Last updated on: 5/14/2008 11:04:00 AM PST

Following the 1973 War, What Egyptian-Israeli and Syrian-Israeli Agreements Were Made?



General Reference (not clearly pro or con)
Country Studies, a Library of Congress publication about foreign countries, in its 1988 "Israel" section, contained the following:

"The first direct Israeli-Egyptian talks following the war were held at Kilometer 101 on the Cairo-Suez road. They dealt with stabilizing the cease-fire and supplying Egypt's surrounded Third Army. Following these talks, Kissinger began his highly publicized 'shuttle diplomacy,' moving between Jerusalem and the Arab capitals trying to work out an agreement. In January 1974, Kissinger, along with Sadat and Dayan, devised the First Sinai Disengagement Agreement, which called for thinning out forces in the Suez Canal zone and restoring the UN buffer zone.
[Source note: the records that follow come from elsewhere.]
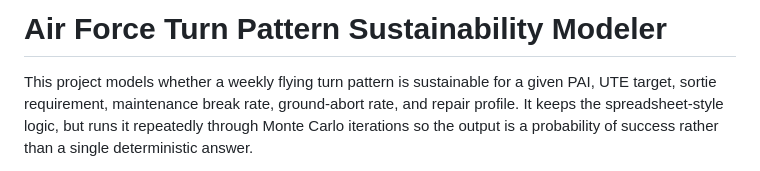
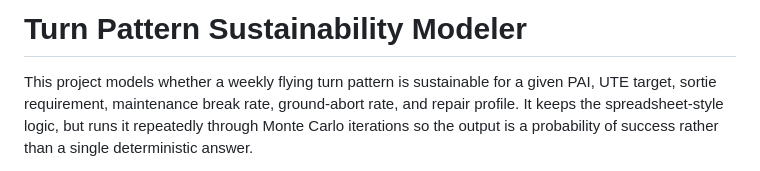
Before and after one commit to Courtizy/TPS-Monte-Carlo-Simulation, a Markdown page: README.md, the part around the change. GitHub-like rendering.

```diff
--- a/README.md
+++ b/README.md
@@ -1,4 +1,4 @@
-# Air Force Turn Pattern Sustainability Modeler
+# Turn Pattern Sustainability Modeler
 
 This project models whether a weekly flying turn pattern is sustainable for a given PAI, UTE target, sortie requirement, maintenance break rate, ground-abort rate, and repair profile. It keeps the spreadsheet-style logic, but runs it repeatedly through Monte Carlo iterations so the output is a probability of success rather than a single deterministic answer.
 
```
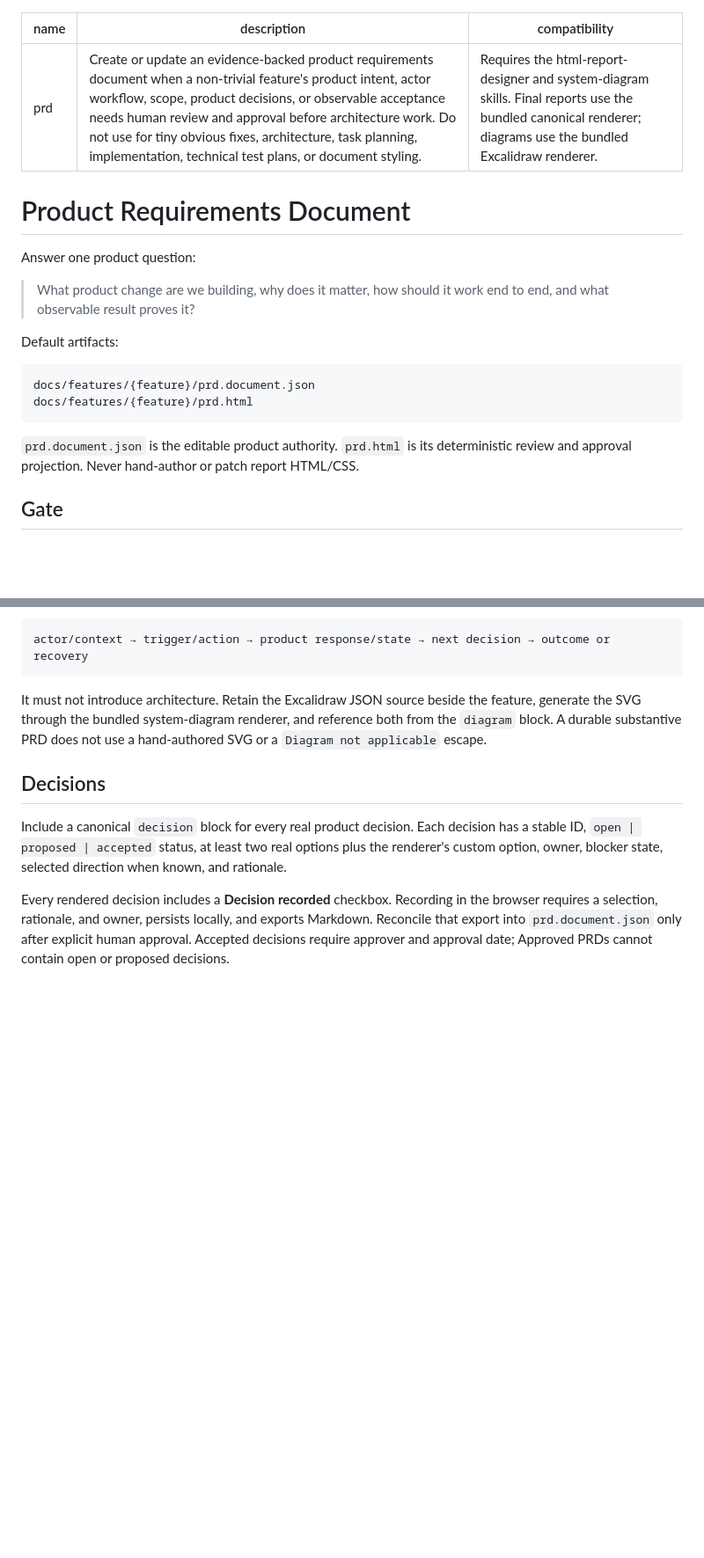
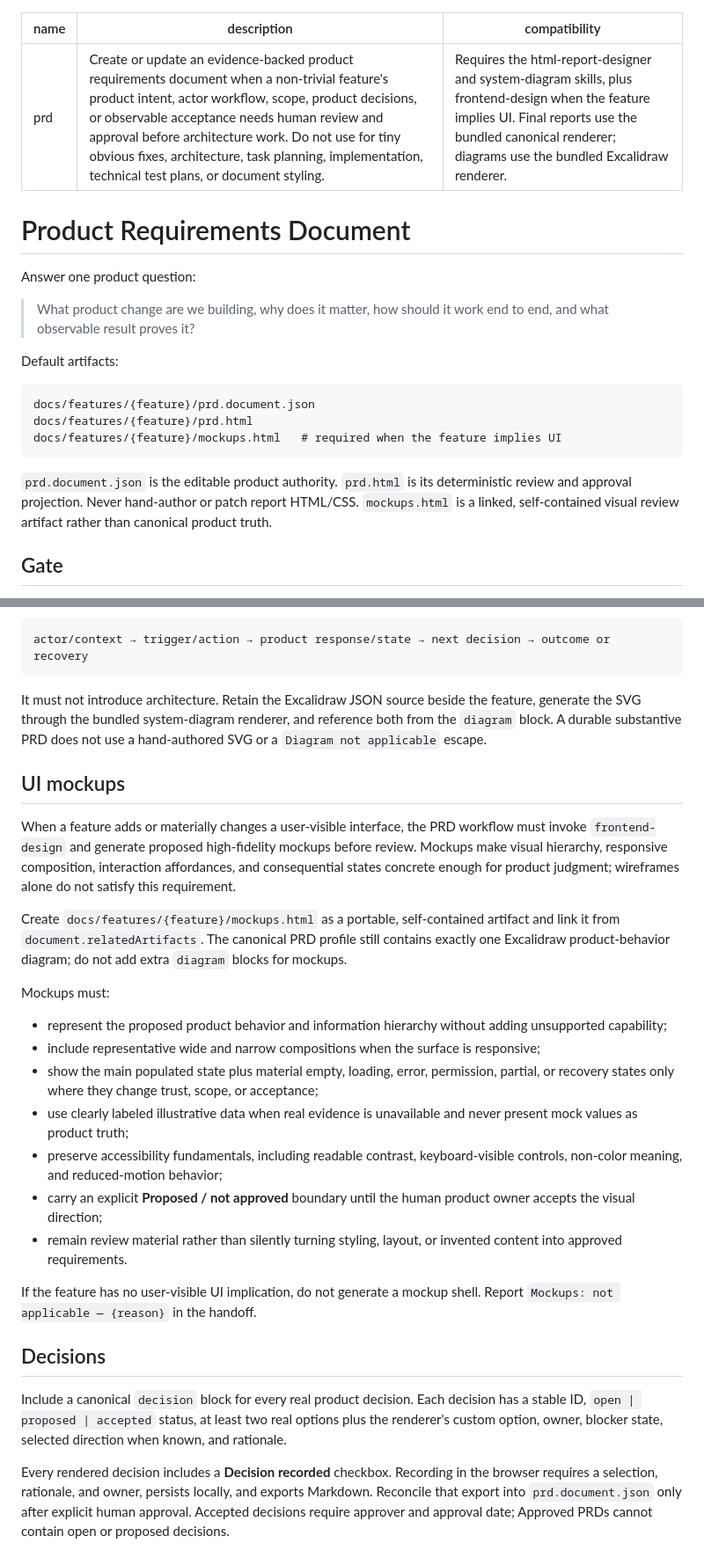
Before and after one commit to carlos-rodrigo/agents-md, a Markdown page: skills/prd/SKILL.md, 2 parts joined by grey strips. Shown at 88% size. Rendered like a GitHub page; blank space fills up the shorter version.

Commit message:
Require UI mockups in PRD workflow

````diff
--- a/skills/prd/SKILL.md
+++ b/skills/prd/SKILL.md
@@ -1,7 +1,7 @@
 ---
 name: prd
 description: "Create or update an evidence-backed product requirements document when a non-trivial feature's product intent, actor workflow, scope, product decisions, or observable acceptance needs human review and approval before architecture work. Do not use for tiny obvious fixes, architecture, task planning, implementation, technical test plans, or document styling."
-compatibility: "Requires the html-report-designer and system-diagram skills. Final reports use the bundled canonical renderer; diagrams use the bundled Excalidraw renderer."
+compatibility: "Requires the html-report-designer and system-diagram skills, plus frontend-design when the feature implies UI. Final reports use the bundled canonical renderer; diagrams use the bundled Excalidraw renderer."
 ---
 
 # Product Requirements Document
@@ -15,9 +15,10 @@ Default artifacts:
 ```text
 docs/features/{feature}/prd.document.json
 docs/features/{feature}/prd.html
+docs/features/{feature}/mockups.html   # required when the feature implies UI
 ```
 
-`prd.document.json` is the editable product authority. `prd.html` is its deterministic review and approval projection. Never hand-author or patch report HTML/CSS.
+`prd.document.json` is the editable product authority. `prd.html` is its deterministic review and approval projection. Never hand-author or patch report HTML/CSS. `mockups.html` is a linked, self-contained visual review artifact rather than canonical product truth.
 
 ## Gate
 
@@ -84,6 +85,24 @@ actor/context → trigger/action → product response/state → next decision
 
 It must not introduce architecture. Retain the Excalidraw JSON source beside the feature, generate the SVG through the bundled system-diagram renderer, and reference both from the `diagram` block. A durable substantive PRD does not use a hand-authored SVG or a `Diagram not applicable` escape.
 
+## UI mockups
+
+When a feature adds or materially changes a user-visible interface, the PRD workflow must invoke `frontend-design` and generate proposed high-fidelity mockups before review. Mockups make visual hierarchy, responsive composition, interaction affordances, and consequential states concrete enough for product judgment; wireframes alone do not satisfy this requirement.
+
+Create `docs/features/{feature}/mockups.html` as a portable, self-contained artifact and link it from `document.relatedArtifacts`. The canonical PRD profile still contains exactly one Excalidraw product-behavior diagram; do not add extra `diagram` blocks for mockups.
+
+Mockups must:
+
+- represent the proposed product behavior and information hierarchy without adding unsupported capability;
+- include representative wide and narrow compositions when the surface is responsive;
+- show the main populated state plus material empty, loading, error, permission, partial, or recovery states only where they change trust, scope, or acceptance;
+- use clearly labeled illustrative data when real evidence is unavailable and never present mock values as product truth;
+- preserve accessibility fundamentals, including readable contrast, keyboard-visible controls, non-color meaning, and reduced-motion behavior;
+- carry an explicit **Proposed / not approved** boundary until the human product owner accepts the visual direction;
+- remain review material rather than silently turning styling, layout, or invented content into approved requirements.
+
+If the feature has no user-visible UI implication, do not generate a mockup shell. Report `Mockups: not applicable — {reason}` in the handoff.
+
 ## Decisions
 
 Include a canonical `decision` block for every real product decision. Each decision has a stable ID, `open | proposed | accepted` status, at least two real options plus the renderer's custom option, owner, blocker state, selected direction when known, and rationale.
````
Also changed, not shown: other parts of skills/prd/SKILL.md (+8 -4 lines).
The published plan was accompanied by private (but leaked) assurances from the United States to Israel that Egypt would not interfere with Israeli freedom of navigation in the Red Sea and that UN forces would not be withdrawn without the consent of both sides.

Following the signing of this agreement, Kissinger shuttled between Damascus and Jerusalem, finally attaining an agreement that called for Israel to withdraw from its forward positions in the Golan Heights, including the return of the Syrian town of Al Qunaytirah. The evacuated zone was to be demilitarized and monitored by a U.N. Disengagement Observer Force (UNDOF).

After the signing of the Israeli-Syrian Disengagement Agreement in June 1974, the public mood in Israel shifted against concessions. In part, Israel's hardened stance was a reaction to the 1974 Arab summit in Rabat, Morocco. At that summit, both Syria and Egypt supported a resolution recognizing the PLO as the sole representative of the Palestinian people."

1988 - Country Studies / Area Handbooks Program 

Ian J. Bickerton, PhD, Associate Professor of Middle Eastern and United States History at the University of New South Wales-Australia, and Carla L. Klausner, PhD, Professor of Modern Middle East, Medieval Europe and Judaic Studies at the University of Missouri-Kansas City, in their 2002 book A Concise History of the Arab-Israeli Conflict, offered the following:

"In January 1974, on another round of shuttle diplomacy, Kissinger persuaded Egypt and Israel to sign a disengagement accord, whereby Israel withdrew from the western bank of the Suez Canal, to about twenty miles from the east bank of the canal. Egypt agreed to a major reduction of troops east of Suez, the establishment of a UN-patrolled buffer zone, defensive missile emplacements only east of Suez, and the allowing of non-military Israeli shipping through the canal (though not in Isareli vessels). In late February 1974, the United States and Egypt renewed full diplomatic relations after a seven-year hiatus. In may 1974, Kissinger also achieved a disengagement accord between Isarel and Syria regarding the Golan Heights. Israel agreed to withdraw from some occupied territory in the Heights in return for the establishment of a UN buffer zone and defensive Arab missile placements. President Hafez al-Assad of Syria also agreed in a private memorandum to prevent any Palestinian terrorist groups from launching attacks from Syria. In return, the United States resumed diplomatic relations with Syria."

2002 - Carla L. Klausner, PhD 
Ian J. Bickerton, PhD